* _EXERCISE DESCRIPTION_
From the entries that follow, pick out all lines holding "path".

* _DATA FOR THIS TASK_
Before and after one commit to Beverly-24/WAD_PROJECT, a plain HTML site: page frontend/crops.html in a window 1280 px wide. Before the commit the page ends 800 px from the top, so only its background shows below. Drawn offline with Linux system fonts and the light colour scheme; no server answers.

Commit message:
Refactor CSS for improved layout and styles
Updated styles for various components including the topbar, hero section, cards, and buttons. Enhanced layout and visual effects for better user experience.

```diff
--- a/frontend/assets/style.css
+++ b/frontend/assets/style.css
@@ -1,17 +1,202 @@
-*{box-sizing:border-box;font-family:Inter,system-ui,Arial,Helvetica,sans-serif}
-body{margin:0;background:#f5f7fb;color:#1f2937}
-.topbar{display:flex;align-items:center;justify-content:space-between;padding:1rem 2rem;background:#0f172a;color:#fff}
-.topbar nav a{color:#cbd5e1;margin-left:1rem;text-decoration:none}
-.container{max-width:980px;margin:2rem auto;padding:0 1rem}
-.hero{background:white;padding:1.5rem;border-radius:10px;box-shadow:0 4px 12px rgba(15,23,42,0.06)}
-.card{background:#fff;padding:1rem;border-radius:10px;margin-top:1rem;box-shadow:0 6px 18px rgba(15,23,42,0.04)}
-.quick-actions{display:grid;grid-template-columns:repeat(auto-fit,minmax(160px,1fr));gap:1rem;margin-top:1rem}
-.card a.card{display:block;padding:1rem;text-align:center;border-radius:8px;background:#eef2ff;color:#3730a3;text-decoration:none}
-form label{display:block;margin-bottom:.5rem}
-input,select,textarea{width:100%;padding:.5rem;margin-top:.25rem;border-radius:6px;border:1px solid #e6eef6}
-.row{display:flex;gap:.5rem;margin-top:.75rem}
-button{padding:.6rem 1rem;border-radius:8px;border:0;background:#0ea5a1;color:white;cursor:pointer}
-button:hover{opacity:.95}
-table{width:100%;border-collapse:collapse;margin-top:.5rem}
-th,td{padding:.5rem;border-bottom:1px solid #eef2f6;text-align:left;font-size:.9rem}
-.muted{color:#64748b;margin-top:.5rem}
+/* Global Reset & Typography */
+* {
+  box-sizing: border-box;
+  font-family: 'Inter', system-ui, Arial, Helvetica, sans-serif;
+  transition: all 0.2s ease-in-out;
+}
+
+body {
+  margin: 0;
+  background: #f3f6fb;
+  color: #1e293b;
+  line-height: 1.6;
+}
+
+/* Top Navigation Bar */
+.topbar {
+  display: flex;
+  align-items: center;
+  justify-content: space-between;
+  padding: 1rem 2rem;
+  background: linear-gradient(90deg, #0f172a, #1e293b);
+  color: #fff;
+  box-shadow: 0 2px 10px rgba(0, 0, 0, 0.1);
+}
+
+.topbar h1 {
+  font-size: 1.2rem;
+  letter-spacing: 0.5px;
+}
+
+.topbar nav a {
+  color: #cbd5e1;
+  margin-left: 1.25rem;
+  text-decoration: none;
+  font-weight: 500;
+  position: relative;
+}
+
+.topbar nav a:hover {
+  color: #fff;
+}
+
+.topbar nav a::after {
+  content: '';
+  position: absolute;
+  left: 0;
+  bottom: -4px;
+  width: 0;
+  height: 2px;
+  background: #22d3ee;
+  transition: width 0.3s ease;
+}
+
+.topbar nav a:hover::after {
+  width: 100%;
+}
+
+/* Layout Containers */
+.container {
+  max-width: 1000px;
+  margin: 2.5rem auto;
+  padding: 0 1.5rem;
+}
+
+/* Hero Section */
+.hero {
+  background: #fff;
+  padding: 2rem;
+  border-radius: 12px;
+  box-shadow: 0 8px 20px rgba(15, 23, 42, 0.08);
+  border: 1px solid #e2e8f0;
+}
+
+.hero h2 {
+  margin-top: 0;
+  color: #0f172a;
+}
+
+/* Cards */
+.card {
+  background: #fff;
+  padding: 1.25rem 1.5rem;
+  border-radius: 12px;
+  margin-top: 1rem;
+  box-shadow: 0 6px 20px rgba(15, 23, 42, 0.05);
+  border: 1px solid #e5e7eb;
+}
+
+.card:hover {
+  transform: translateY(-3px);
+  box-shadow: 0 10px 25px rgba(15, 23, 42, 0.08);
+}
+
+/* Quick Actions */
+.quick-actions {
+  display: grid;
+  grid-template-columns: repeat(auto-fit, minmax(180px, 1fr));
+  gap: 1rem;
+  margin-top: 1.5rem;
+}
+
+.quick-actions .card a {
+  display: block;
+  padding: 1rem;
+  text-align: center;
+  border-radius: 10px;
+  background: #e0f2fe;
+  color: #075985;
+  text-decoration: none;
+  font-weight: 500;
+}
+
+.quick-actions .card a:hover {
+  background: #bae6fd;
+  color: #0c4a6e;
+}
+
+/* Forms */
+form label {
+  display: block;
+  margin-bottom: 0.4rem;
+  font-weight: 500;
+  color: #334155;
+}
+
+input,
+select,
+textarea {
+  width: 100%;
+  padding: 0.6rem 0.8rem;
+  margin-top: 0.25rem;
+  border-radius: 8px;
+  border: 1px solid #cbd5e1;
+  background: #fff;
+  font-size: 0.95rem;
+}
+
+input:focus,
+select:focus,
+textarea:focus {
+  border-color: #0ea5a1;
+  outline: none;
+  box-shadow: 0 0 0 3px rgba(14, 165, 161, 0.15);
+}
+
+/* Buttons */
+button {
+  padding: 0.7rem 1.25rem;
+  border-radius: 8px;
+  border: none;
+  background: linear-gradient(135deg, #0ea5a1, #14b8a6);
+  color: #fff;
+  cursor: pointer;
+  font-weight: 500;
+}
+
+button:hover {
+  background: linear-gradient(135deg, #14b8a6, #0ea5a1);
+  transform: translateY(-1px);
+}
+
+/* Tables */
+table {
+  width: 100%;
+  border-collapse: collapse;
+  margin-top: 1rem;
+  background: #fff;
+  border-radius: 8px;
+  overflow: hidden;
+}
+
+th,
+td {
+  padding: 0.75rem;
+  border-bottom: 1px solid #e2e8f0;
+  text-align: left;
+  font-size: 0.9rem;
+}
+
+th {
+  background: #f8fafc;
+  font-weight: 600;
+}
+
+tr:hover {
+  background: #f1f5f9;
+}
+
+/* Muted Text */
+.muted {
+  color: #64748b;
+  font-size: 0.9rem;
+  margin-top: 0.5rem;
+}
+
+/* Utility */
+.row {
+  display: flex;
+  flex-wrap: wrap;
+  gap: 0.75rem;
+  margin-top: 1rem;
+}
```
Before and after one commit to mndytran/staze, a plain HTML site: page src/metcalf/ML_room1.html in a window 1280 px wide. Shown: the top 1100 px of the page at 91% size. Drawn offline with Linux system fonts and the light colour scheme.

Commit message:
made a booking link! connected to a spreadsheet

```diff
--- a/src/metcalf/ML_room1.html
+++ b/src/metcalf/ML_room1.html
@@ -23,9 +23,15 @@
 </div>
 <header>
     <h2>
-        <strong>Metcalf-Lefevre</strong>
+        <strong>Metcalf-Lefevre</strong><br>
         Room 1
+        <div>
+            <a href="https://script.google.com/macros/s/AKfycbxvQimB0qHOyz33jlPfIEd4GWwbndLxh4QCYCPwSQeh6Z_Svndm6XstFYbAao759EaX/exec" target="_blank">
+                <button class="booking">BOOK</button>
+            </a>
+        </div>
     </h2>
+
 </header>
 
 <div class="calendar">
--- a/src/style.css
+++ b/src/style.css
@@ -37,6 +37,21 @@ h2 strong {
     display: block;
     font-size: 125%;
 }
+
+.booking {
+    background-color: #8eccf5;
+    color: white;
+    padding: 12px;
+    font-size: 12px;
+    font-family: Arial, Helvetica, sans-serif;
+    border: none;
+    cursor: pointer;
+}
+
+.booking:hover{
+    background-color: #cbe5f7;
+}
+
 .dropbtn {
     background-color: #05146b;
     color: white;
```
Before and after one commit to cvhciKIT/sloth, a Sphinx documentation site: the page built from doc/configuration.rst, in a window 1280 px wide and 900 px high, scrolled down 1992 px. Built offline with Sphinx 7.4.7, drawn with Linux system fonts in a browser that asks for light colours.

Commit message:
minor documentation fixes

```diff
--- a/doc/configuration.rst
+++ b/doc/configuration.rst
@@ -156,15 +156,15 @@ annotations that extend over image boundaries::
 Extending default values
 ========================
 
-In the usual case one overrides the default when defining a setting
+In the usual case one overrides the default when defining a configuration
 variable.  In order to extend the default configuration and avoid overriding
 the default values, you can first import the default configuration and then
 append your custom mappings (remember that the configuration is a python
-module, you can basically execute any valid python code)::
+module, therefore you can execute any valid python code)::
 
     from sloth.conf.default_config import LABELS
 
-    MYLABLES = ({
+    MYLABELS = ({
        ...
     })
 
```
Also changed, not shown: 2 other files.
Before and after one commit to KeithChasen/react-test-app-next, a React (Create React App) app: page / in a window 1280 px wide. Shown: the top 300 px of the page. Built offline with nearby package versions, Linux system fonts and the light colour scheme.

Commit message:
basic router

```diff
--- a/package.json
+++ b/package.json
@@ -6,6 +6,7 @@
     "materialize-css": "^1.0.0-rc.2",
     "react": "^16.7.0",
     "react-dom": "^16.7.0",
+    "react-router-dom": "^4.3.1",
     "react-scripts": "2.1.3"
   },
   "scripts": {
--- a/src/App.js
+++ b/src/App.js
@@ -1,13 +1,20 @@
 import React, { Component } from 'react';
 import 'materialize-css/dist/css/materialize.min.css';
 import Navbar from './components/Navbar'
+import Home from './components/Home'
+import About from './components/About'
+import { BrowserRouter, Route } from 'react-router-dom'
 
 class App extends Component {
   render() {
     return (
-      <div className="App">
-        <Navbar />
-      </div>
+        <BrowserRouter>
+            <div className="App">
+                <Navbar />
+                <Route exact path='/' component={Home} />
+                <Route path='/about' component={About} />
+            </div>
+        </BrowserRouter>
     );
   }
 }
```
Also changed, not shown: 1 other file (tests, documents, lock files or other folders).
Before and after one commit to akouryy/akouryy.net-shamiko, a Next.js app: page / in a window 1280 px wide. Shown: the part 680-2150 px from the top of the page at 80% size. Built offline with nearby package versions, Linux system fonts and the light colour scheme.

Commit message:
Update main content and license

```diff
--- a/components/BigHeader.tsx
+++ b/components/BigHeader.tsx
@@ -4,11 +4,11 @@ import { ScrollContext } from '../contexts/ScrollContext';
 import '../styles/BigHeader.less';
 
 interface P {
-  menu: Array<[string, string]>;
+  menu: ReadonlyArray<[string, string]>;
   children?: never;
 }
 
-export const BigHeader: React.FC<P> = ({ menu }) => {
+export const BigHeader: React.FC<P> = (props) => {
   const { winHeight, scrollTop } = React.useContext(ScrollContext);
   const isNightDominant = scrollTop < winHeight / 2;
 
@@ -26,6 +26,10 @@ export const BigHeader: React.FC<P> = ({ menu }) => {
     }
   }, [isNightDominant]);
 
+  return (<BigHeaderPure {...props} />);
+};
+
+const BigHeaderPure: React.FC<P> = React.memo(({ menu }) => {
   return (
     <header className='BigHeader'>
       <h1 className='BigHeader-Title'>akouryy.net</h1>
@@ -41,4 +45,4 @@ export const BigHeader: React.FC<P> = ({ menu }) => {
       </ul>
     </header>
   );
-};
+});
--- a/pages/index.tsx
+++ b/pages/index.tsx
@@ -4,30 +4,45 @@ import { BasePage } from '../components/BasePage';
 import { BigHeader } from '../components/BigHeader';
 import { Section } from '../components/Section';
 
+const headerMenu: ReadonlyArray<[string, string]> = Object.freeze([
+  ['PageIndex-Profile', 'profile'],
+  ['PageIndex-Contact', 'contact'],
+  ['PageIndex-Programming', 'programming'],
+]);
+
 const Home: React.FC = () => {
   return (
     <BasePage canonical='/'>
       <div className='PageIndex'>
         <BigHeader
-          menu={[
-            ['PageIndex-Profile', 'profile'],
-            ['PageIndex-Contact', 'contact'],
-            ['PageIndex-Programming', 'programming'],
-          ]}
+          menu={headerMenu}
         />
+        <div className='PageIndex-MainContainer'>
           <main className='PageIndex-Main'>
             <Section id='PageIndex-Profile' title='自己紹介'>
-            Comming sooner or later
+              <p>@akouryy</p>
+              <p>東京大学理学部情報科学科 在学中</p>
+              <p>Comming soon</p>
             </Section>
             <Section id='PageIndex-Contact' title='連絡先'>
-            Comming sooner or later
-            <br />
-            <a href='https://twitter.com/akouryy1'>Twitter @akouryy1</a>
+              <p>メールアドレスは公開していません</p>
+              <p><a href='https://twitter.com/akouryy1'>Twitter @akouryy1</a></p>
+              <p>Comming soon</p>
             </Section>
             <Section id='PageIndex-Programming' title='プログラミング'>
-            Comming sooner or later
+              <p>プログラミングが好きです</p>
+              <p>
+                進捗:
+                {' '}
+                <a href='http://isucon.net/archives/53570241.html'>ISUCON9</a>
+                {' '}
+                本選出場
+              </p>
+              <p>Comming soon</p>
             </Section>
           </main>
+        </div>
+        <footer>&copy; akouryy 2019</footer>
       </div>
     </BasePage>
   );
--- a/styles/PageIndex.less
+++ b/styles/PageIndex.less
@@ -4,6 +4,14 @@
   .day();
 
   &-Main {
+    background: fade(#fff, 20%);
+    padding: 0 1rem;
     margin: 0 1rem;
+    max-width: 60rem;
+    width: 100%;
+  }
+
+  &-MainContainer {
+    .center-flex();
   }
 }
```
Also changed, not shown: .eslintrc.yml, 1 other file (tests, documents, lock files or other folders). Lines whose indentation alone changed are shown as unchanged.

* _ANSWER TO THE EXERCISE_
+                <Route exact path='/' component={Home} />
+                <Route path='/about' component={About} />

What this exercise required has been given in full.